By Rebecca Bulnes
By Lee Zimmerman
By Rebecca Bulnes
By S. Pajot
By S. Pajot, Liz Tracy, Kat Bein, & Sean Levisman
By Kat Bein
By Ashley Rogers
Several cuts from a new demo support her theory. These are songs of groove, cut through with scalpel-sharp guitar lines and ass-on-fire percussion and breathless piano runs, music that ricochets and rattles and rocks, all of it spotlighting a voice with enough range and depth and inflection and pure power for any ten pop divas. The common comparisons to Janis Joplin-meets-Aretha Franklin are accurate up to the point of understatement. Schascle can sing the ice off the polar cap, and the rough-edge high-energy band format could not be more suitable.
"I'm at home with this band," she says. "I've told Warners I want to produce the record, with this band. It's a far cry from the polished L.A. sound, very organic. That's what I love. If I had a B-3 [organ] player, I'd do that, too. But I'm not quite ready to make the next record. We want to play out more, get tighter as a group. It's really neat that way. We hope to get to where we can make the record live in the studio, in a couple of days with a small audience. When I sing to someone, it's different than singing in a studio. In L.A. I couldn't understand A I thought something was wrong with my voice. The next one won't have the modern digitized overdubs A any of that shit. I want to capture the soul."
She will at the least have that opportunity on any stage that'll have her, including Tobacco Road's this weekend. Schascle isn't much for anecdotes, but music writers have described her walking into clubs, asking to sit in with whatever band was playing, being scoffed at as a "barefoot little hippie chick," and proceeding to blow the roof off the mother, leaving the crowd awed and the band in deep sand as far as following that. She recently opened for the Indigo Girls in Orlando and received a standing ovation. "That was a great feeling," she admits shyly. "The crowd's usually out in the hall during the opening act. That's the kind of thing I want to do to show Warner it's okay."
In one way the lack of sales for the first album is a boon. "Back then I had my head up my ass," the hippie chick says. "I had this management firm in L.A. that did nothing but get a big chunk. I never knew whose job it was to promote me. It was mine. I needed to get out and sing. Touring is the biggest thing. With this next record I'm just gonna play anywhere and everywhere. I'm glad the first one didn't happen A I'm not locked into it. First impressions are strongest and I'm glad I'm not gonna have to sing those songs the rest of my life, be adult-contemporary/Top 40."
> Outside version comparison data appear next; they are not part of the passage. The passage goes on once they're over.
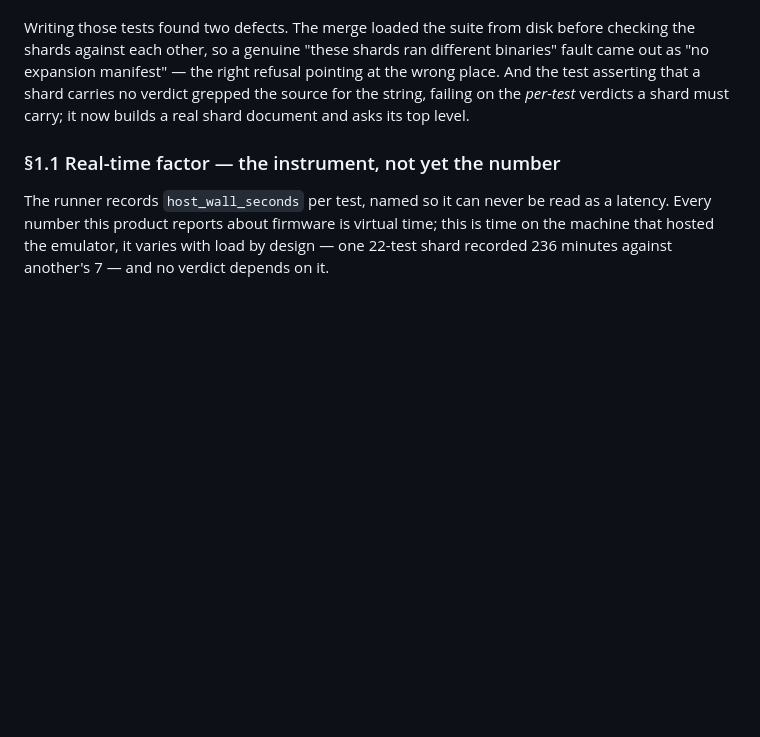
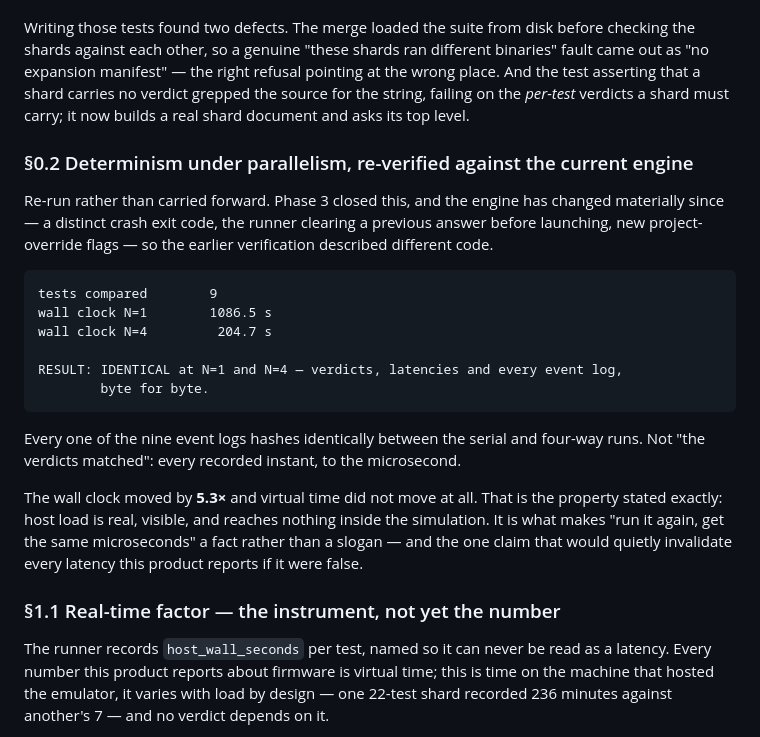
Before and after one commit to Dawar13/Adamas_V1, a Markdown page: docs/STATUS.md, the part around the change. GitHub-like rendering; blank space fills up the shorter version.

Commit message:
Section 0.2: identical to the microsecond at N=1 and N=4, re-verified
    tests compared        9
    wall clock N=1        1086.5 s
    wall clock N=4         204.7 s

    RESULT: IDENTICAL at N=1 and N=4 -- verdicts, latencies and every
            event log, byte for byte.

Every one of the nine event logs hashes identically between the serial and
four-way runs. Not "the verdicts matched": every recorded instant.

The wall clock moved by 5.3x and virtual time did not move at all. Host load is
real, visible, and reaches nothing inside the simulation.

RE-RUN RATHER THAN CARRIED FORWARD. Phase 3 closed this, and the engine has
changed materially since -- a distinct crash exit code, the runner clearing a
previous answer before launching, new project-override flags. A claim verified
against different code is not a claim about this one, and this is the property
that would quietly invalidate every latency the product reports if it were
false.

Phase 4's entry gate is closed: section 0.1 sharded and green across twelve
shards, section 0.2 green here, both recorded in STATUS.md as observed.

Co-Authored-By: Claude Opus 5 (1M context) <noreply@anthropic.com>

````diff
--- a/docs/STATUS.md
+++ b/docs/STATUS.md
@@ -929,6 +929,29 @@ asserting that a shard carries no verdict grepped the source for the string, fai
 *per-test* verdicts a shard must carry; it now builds a real shard document and asks its top
 level.
 
+### §0.2 Determinism under parallelism, re-verified against the current engine
+
+Re-run rather than carried forward. Phase 3 closed this, and the engine has changed
+materially since — a distinct crash exit code, the runner clearing a previous answer before
+launching, new project-override flags — so the earlier verification described different code.
+
+```
+tests compared        9
+wall clock N=1        1086.5 s
+wall clock N=4         204.7 s
+
+RESULT: IDENTICAL at N=1 and N=4 — verdicts, latencies and every event log,
+        byte for byte.
+```
+
+Every one of the nine event logs hashes identically between the serial and four-way runs.
+Not "the verdicts matched": every recorded instant, to the microsecond.
+
+The wall clock moved by **5.3×** and virtual time did not move at all. That is the property
+stated exactly: host load is real, visible, and reaches nothing inside the simulation. It is
+what makes "run it again, get the same microseconds" a fact rather than a slogan — and the
+one claim that would quietly invalidate every latency this product reports if it were false.
+
 ### §1.1 Real-time factor — the instrument, not yet the number
 
 The runner records `host_wall_seconds` per test, named so it can never be read as a latency.
````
When you hear her raucous, often brilliant, new sound, you'll be glad, too. Everybody's a winner. Except, perhaps, the label she hopes to finagle into putting art before commerce, a long shot if there ever was one. "I don't know if they'll drop me," Schascle offers. "In my situation the important thing is touring, opening for big names so we can reach 5000 people at a time, getting the word out. That will make it work. I don't have to have the label's commitment to promoting it, just their financial tour support. Sure, they don't pay openers dick, but you get real lights and a real stage and people to play for. Whatever happens, I'll be singing until I'm 90. I talked to [president of Warner Bros. A&R] Michael Ostin today on the phone. He's into my idea. He's very diplomatic, not passing judgment. The whole idea of a long-term recording contract is that they believed in me and knew it might take a while. As produced as the first record is, it's still organic and eclectic. You can't throw that at Top 40 radio and make it work. And they didn't."
If there's any justice A and who says there is? A Schascle will grab the gold without losing the sound of her own soul. "The thing about being on Warners," she says, "is I can work now, I can get gigs where others wouldn't be able to. It's neat. Living on music, making a living with music, is the best feeling in life." Hearing it isn't bad, either.
Schascle and One Block South perform after 10:00 p.m. Friday and Saturday at Tobacco Road, 626 S. Miami Ave., 374-1198. Admission costs $5.